Some of the components for interactions are as tangible as buildings and bridges, for example the people and the place you meet or the telecommunication system through which people will interact. Developing the less tangible elements is just as important as putting the physical ones in place. The less tangible elements of meeting infrastructure include items you are familiar with: purpose, desired outcomes, detailed agendas that include process steps and timelines, roles, and ground rules. These have all been discussed in previous blogs.
There are “invisible infrastructures” that also need our attention because they significantly influence the visible parts of meeting infrastructure. These include our states of mind, emotions and physiology. They are part of our individual infrastructure in that they are physical components of interrelated systems that are essential to our living and interacting. However, like much of the infrastructure in the United States, our internal infrastructures receive little to no attention, especially during interactions. In meetings we often lose track of our proliferating thoughts, fluctuating emotions, and varying physical sensations that can lead us to unconsciously influence a meeting for good or ill.
My lack of attention last week led me into a brief and bumpy conversation with a potential colleague. My mind was jumping among multiple thoughts about all I believed I needed to get done.
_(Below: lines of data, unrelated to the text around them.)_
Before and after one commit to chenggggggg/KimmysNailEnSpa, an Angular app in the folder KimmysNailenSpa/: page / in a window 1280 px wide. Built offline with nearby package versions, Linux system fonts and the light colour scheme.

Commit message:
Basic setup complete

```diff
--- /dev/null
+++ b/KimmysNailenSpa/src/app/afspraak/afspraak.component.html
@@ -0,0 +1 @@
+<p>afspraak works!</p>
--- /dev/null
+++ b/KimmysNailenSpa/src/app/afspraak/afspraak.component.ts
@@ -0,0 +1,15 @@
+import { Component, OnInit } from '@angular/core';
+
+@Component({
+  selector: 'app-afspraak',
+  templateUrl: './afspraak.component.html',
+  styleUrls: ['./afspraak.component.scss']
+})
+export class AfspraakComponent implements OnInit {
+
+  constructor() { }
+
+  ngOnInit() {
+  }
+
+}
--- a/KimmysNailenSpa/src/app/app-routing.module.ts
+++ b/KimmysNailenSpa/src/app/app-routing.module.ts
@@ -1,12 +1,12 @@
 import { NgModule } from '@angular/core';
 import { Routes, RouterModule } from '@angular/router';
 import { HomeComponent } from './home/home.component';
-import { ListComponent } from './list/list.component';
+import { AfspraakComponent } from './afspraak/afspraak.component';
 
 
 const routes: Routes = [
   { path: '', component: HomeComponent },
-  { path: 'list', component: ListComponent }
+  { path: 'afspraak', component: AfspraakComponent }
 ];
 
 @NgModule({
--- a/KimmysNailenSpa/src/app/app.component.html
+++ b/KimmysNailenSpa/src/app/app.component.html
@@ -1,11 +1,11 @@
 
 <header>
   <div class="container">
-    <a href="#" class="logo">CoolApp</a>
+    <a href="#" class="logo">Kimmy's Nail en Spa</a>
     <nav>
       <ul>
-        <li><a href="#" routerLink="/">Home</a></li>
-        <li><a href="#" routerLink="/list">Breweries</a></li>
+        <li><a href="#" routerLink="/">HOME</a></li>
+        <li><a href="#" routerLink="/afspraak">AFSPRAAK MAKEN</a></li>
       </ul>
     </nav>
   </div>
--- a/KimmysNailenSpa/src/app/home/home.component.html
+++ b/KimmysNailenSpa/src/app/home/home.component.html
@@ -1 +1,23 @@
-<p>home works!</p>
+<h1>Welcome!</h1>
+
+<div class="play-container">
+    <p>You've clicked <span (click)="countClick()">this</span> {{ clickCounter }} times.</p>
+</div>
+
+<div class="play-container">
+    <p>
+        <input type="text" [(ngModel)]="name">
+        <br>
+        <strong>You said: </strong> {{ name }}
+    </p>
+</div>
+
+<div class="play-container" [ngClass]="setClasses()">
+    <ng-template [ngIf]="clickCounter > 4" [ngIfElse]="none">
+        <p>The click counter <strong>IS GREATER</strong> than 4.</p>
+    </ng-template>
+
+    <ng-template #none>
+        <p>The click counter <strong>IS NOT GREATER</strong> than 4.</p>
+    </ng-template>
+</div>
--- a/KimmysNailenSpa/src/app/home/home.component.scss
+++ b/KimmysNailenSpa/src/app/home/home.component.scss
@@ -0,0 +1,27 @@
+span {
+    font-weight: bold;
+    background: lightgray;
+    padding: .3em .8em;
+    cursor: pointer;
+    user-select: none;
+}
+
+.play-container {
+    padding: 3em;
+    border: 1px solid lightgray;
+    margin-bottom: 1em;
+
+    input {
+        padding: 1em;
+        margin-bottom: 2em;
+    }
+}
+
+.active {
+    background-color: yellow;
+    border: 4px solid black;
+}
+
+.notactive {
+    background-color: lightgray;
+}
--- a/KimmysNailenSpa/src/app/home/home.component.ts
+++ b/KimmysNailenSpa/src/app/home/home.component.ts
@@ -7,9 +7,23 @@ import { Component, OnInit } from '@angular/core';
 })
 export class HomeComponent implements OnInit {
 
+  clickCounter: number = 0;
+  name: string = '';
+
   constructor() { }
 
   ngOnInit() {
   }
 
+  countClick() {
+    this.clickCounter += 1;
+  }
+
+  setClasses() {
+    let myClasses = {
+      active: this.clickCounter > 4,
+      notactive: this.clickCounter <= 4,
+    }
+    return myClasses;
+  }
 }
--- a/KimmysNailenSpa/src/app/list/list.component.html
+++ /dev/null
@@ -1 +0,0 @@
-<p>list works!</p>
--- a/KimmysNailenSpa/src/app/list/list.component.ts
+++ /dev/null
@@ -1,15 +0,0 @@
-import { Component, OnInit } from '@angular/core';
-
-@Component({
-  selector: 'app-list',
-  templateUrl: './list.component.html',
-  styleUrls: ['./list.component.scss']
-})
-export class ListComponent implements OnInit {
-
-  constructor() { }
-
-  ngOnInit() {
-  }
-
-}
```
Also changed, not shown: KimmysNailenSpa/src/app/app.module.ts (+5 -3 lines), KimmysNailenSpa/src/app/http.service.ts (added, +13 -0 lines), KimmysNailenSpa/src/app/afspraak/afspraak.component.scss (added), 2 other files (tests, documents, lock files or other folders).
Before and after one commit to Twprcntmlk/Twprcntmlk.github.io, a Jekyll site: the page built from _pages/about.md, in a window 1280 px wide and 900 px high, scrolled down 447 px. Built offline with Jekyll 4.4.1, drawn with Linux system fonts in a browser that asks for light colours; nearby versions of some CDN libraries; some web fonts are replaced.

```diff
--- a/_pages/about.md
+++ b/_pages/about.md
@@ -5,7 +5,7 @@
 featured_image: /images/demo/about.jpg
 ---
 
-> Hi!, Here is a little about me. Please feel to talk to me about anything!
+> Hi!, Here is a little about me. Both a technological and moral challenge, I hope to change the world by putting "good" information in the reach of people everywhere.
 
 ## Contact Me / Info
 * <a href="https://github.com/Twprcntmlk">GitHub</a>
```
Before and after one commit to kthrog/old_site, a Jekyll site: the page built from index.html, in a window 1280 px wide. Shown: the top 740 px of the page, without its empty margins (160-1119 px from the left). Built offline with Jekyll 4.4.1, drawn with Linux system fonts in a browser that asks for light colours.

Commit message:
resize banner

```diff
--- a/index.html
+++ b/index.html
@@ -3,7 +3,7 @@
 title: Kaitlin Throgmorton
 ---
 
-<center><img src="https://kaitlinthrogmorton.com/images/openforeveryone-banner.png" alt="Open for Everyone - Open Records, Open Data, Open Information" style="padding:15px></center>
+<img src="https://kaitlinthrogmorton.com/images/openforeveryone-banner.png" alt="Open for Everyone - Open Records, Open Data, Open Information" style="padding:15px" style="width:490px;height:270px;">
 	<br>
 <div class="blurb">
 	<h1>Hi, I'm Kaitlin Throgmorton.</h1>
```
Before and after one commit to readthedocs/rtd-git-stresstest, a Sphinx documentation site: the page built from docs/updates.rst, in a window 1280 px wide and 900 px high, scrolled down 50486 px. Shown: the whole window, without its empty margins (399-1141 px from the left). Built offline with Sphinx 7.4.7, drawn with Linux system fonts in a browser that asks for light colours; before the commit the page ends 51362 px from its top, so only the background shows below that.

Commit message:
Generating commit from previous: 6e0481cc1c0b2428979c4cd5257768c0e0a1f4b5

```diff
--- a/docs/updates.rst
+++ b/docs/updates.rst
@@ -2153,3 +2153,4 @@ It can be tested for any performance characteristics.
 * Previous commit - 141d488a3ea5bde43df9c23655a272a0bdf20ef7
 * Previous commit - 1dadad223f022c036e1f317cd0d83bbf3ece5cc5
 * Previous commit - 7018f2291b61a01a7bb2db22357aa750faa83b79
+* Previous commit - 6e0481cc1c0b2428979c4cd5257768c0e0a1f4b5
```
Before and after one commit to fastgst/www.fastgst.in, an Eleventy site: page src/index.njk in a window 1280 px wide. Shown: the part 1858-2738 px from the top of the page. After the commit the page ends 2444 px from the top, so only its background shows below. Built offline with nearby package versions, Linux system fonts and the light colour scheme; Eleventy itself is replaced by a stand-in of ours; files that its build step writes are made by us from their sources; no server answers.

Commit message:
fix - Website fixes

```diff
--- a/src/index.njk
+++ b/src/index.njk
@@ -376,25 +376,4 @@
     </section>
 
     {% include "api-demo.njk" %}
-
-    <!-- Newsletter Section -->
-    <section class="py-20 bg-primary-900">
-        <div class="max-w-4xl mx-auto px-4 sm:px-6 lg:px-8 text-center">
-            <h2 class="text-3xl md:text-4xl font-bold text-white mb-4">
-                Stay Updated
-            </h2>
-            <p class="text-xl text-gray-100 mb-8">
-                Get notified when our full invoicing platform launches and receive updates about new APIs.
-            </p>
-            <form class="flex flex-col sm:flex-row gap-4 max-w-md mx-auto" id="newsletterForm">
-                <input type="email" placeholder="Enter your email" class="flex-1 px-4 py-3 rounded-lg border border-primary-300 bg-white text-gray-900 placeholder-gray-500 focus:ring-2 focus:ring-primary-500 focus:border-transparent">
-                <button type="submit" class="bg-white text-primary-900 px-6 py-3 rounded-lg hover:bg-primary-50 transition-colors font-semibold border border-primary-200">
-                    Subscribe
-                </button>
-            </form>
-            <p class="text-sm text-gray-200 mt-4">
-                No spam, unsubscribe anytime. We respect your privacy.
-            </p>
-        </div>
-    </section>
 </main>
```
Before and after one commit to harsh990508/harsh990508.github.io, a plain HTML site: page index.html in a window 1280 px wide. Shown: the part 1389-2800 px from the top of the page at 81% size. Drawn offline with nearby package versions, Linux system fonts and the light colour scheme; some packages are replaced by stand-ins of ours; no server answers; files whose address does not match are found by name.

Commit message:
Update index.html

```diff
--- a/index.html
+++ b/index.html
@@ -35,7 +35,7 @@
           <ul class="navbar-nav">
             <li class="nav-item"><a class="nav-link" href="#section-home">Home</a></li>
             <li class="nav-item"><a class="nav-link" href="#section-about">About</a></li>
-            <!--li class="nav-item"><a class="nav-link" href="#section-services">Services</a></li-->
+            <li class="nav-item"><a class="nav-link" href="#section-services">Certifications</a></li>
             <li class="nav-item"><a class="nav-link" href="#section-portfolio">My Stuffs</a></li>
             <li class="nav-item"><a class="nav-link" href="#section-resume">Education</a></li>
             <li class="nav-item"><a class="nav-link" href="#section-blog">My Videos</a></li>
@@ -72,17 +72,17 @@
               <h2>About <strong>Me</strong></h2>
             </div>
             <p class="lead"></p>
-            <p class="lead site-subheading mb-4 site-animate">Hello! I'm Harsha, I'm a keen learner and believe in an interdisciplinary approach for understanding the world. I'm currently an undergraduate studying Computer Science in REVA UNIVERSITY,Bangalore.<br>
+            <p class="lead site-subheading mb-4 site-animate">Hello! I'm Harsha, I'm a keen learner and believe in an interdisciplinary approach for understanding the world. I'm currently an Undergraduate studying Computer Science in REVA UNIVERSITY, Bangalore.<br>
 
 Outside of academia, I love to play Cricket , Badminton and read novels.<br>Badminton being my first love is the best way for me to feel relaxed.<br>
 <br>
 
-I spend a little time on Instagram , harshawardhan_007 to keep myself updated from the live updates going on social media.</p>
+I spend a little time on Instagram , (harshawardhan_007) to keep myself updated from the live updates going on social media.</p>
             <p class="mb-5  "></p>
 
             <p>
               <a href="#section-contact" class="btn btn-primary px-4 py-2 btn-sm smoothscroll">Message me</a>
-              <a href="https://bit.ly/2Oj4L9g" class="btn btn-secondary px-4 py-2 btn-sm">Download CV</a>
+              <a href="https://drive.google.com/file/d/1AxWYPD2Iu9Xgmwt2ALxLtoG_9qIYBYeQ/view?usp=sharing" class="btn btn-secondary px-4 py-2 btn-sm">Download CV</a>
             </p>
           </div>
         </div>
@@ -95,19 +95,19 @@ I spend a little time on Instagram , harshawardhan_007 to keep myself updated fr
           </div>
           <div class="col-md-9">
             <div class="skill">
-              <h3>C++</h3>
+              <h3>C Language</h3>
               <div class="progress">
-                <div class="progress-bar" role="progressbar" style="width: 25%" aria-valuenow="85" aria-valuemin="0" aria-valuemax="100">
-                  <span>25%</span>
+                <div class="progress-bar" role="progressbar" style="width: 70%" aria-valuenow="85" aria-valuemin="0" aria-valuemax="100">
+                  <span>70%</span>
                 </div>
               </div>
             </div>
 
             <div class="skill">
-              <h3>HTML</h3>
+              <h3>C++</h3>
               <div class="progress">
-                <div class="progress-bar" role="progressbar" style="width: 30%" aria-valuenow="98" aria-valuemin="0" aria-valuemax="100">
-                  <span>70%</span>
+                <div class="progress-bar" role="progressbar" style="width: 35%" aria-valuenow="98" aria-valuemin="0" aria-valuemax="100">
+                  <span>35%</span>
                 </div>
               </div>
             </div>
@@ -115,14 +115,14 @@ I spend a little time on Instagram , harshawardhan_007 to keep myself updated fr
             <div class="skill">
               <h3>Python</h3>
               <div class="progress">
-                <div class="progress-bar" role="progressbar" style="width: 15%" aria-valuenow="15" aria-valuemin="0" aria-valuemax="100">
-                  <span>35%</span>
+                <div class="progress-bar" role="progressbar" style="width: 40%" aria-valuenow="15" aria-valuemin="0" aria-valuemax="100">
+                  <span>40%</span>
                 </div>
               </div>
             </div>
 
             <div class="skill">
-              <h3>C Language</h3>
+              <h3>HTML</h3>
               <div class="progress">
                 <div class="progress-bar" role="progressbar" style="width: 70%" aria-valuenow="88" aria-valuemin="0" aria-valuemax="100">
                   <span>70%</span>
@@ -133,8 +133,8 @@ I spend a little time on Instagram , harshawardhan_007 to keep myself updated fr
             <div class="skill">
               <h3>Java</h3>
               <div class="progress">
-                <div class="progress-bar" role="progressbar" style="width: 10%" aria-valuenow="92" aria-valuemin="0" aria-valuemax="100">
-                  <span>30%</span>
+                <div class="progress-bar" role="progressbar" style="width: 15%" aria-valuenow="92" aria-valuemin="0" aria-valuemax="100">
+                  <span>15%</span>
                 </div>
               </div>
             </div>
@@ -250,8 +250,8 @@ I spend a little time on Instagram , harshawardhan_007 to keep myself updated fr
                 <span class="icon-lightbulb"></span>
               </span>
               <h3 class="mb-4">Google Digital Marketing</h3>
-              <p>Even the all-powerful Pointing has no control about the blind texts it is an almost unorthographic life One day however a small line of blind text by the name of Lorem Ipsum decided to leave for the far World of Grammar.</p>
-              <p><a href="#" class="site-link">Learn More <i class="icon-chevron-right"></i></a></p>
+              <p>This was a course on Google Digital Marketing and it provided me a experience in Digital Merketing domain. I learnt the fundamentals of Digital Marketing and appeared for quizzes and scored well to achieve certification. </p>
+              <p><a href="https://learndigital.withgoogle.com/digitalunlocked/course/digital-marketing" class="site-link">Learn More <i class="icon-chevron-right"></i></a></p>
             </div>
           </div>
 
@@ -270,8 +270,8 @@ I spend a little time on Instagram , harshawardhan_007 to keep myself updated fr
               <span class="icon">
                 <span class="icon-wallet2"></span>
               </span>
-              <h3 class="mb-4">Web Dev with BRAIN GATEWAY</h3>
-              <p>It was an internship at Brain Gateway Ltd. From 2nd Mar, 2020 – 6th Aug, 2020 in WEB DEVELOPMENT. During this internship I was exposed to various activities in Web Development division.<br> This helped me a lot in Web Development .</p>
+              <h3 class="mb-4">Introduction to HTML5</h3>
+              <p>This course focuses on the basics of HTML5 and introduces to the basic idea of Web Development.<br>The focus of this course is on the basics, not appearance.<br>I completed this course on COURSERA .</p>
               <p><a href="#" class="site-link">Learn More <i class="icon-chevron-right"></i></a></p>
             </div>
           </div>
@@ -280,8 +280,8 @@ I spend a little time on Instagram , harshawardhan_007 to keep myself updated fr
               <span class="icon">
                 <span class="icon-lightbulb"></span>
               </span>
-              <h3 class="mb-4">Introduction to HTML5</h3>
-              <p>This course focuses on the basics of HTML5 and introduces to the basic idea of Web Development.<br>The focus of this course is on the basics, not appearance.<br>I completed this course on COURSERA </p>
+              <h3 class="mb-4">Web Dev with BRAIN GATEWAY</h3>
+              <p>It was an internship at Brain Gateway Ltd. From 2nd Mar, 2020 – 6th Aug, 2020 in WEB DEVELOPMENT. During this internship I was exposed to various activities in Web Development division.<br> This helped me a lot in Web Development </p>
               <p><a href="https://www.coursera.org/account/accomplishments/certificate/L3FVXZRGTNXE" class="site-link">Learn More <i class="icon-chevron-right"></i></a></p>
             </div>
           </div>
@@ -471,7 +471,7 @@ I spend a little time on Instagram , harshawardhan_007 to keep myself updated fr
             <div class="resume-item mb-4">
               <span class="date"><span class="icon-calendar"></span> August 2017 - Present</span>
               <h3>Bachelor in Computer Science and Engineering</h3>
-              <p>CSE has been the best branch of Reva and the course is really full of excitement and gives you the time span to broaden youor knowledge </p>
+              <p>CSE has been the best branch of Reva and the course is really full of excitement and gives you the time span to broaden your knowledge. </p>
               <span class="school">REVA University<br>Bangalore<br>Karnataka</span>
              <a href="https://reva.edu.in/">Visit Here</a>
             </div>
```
I became frustrated by what I interpreted as his getting in the way of all I was trying to get done. My shoulders and neck tightened. Unfortunately, I did not notice or tend to any of these cues until after we hung up from our call. Later, I followed up to apologize for my part in an unproductive conversation.
Regardless of how considered and sound our decisions are about the visible aspects of meetings—location, purpose, agenda, etc., we also need to tend to the invisible and individual infrastructures we bring to the table. We can look after this hidden infrastructure in four ways.
First, before you begin a conversation or meeting, notice your overall internal atmosphere including your state of mind, emotions and body sensations. “I notice my mind is filled with a jumble of thoughts about this meeting. I feel worried and my hands are clenched around my phone.” Just noticing your internal state, without judging it or yourself, can often ease it. I wish had done this before my conversation last week!
Second, if you observe some internal disturbances that might get in the way of you contributing positively to an interaction, take a moment to focus on three breaths consciously from beginning to end. If you are walking to the meeting, pay attention to your feet on the ground and notice how your body feels moving through space. In the meeting, become aware of your feet on the floor, your seat in the chair and the breath moving in your body. Paying attention to breath and body are doorways to present moment awareness so you can make conscious choice about what to say and do.
Third, consider the visible aspects of the meeting infrastructure—purpose, outcomes, agenda, roles and ground rules—and define your intentions for how you want to help achieve those outcomes or follow the ground rules. This helps prime your individual infrastructure to behave accordingly.
The fourth way to tend to this invisible infrastructure is through physical gestures—more about this next week.